* **Data entries**:
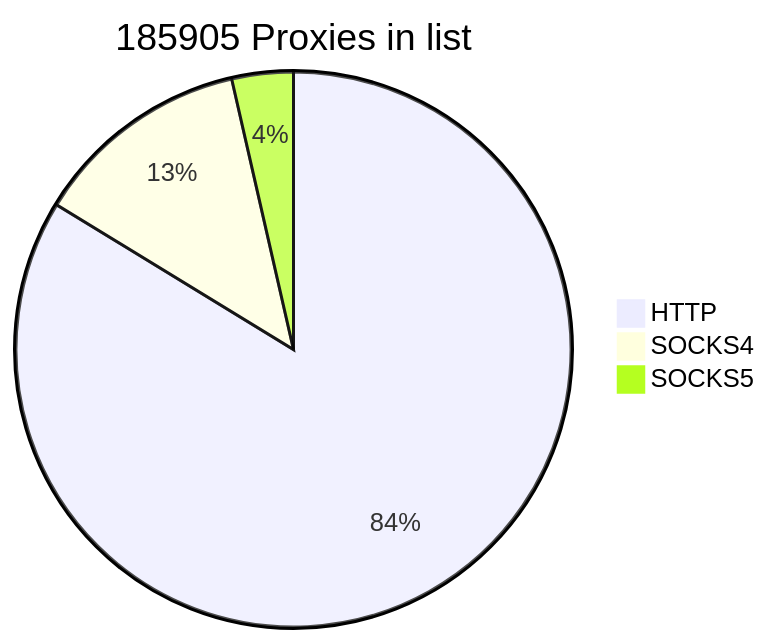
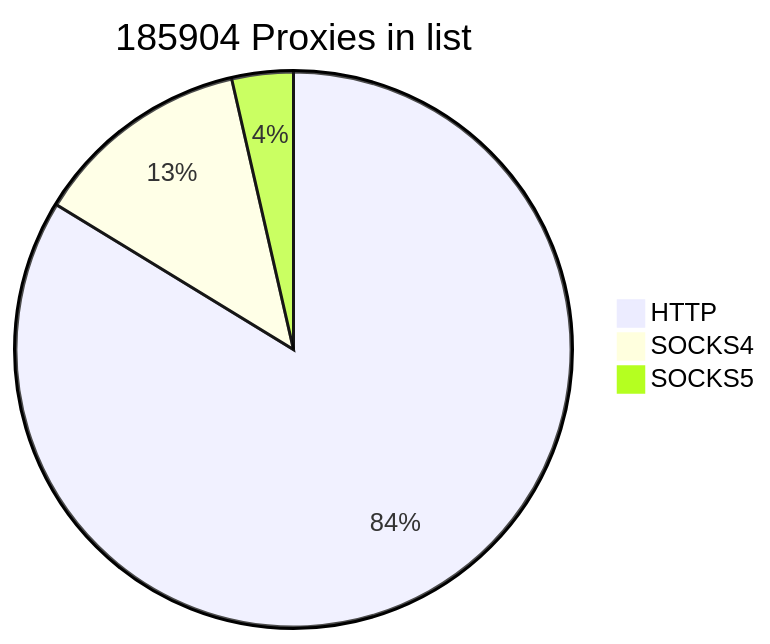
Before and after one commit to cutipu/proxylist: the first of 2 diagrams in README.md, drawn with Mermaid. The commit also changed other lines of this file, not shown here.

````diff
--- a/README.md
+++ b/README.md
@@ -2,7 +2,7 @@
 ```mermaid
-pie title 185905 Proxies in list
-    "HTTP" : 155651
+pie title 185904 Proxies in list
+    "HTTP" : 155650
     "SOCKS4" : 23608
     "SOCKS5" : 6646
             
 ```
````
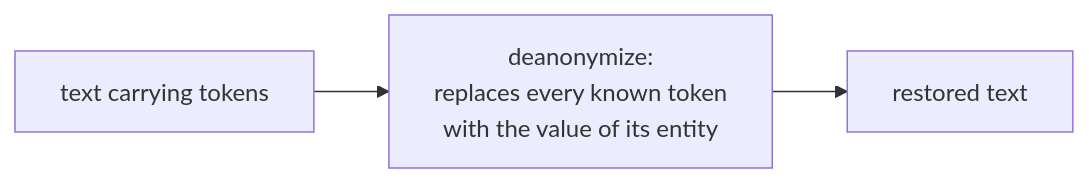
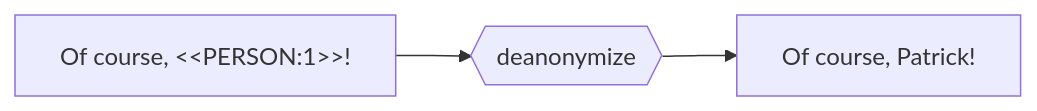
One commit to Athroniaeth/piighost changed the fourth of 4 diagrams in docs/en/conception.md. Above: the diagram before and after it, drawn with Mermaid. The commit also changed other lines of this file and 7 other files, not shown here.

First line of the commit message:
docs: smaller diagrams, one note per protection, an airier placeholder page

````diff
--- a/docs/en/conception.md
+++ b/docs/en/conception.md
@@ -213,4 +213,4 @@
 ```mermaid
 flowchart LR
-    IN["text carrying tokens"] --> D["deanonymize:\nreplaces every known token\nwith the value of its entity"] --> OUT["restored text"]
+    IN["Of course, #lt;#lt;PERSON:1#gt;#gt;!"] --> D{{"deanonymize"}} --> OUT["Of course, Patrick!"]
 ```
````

* **About this exercise**: Would you copy out each line of the records above where the word "title" occurs?

* **Task response**:
-pie title 185905 Proxies in list
+pie title 185904 Proxies in list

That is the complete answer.